◆ Task description
Provide the entries once more, identical in every word.

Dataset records
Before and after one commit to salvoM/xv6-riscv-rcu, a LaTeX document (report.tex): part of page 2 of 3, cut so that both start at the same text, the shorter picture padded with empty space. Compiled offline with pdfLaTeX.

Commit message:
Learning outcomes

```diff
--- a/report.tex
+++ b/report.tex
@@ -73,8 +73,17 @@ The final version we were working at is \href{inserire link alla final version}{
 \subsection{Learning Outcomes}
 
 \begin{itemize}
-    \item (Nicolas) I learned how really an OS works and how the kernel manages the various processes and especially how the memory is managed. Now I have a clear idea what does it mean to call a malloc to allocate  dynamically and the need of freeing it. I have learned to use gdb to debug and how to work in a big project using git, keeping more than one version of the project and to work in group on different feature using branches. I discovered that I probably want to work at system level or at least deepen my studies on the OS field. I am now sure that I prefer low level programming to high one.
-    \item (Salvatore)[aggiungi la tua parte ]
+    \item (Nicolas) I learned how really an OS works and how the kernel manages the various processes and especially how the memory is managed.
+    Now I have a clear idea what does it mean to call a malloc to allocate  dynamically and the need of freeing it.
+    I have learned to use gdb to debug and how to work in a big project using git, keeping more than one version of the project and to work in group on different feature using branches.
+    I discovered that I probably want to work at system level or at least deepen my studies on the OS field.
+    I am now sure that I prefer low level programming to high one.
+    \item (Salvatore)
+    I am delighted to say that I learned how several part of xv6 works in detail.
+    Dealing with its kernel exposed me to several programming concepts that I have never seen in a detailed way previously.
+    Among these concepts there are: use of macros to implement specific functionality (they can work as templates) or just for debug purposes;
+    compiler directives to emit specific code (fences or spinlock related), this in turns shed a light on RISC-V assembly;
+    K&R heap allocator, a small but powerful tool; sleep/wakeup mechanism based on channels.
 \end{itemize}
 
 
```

◆ Output for this exercise
Before and after one commit to salvoM/xv6-riscv-rcu, a LaTeX document (report.tex): part of page 2 of 3, cut so that both start at the same text, the shorter picture padded with empty space. Compiled offline with pdfLaTeX.

Commit message:
Learning outcomes

```diff
--- a/report.tex
+++ b/report.tex
@@ -73,8 +73,17 @@ The final version we were working at is \href{inserire link alla final version}{
 \subsection{Learning Outcomes}
 
 \begin{itemize}
-    \item (Nicolas) I learned how really an OS works and how the kernel manages the various processes and especially how the memory is managed. Now I have a clear idea what does it mean to call a malloc to allocate  dynamically and the need of freeing it. I have learned to use gdb to debug and how to work in a big project using git, keeping more than one version of the project and to work in group on different feature using branches. I discovered that I probably want to work at system level or at least deepen my studies on the OS field. I am now sure that I prefer low level programming to high one.
-    \item (Salvatore)[aggiungi la tua parte ]
+    \item (Nicolas) I learned how really an OS works and how the kernel manages the various processes and especially how the memory is managed.
+    Now I have a clear idea what does it mean to call a malloc to allocate  dynamically and the need of freeing it.
+    I have learned to use gdb to debug and how to work in a big project using git, keeping more than one version of the project and to work in group on different feature using branches.
+    I discovered that I probably want to work at system level or at least deepen my studies on the OS field.
+    I am now sure that I prefer low level programming to high one.
+    \item (Salvatore)
+    I am delighted to say that I learned how several part of xv6 works in detail.
+    Dealing with its kernel exposed me to several programming concepts that I have never seen in a detailed way previously.
+    Among these concepts there are: use of macros to implement specific functionality (they can work as templates) or just for debug purposes;
+    compiler directives to emit specific code (fences or spinlock related), this in turns shed a light on RISC-V assembly;
+    K&R heap allocator, a small but powerful tool; sleep/wakeup mechanism based on channels.
 \end{itemize}
 
 
```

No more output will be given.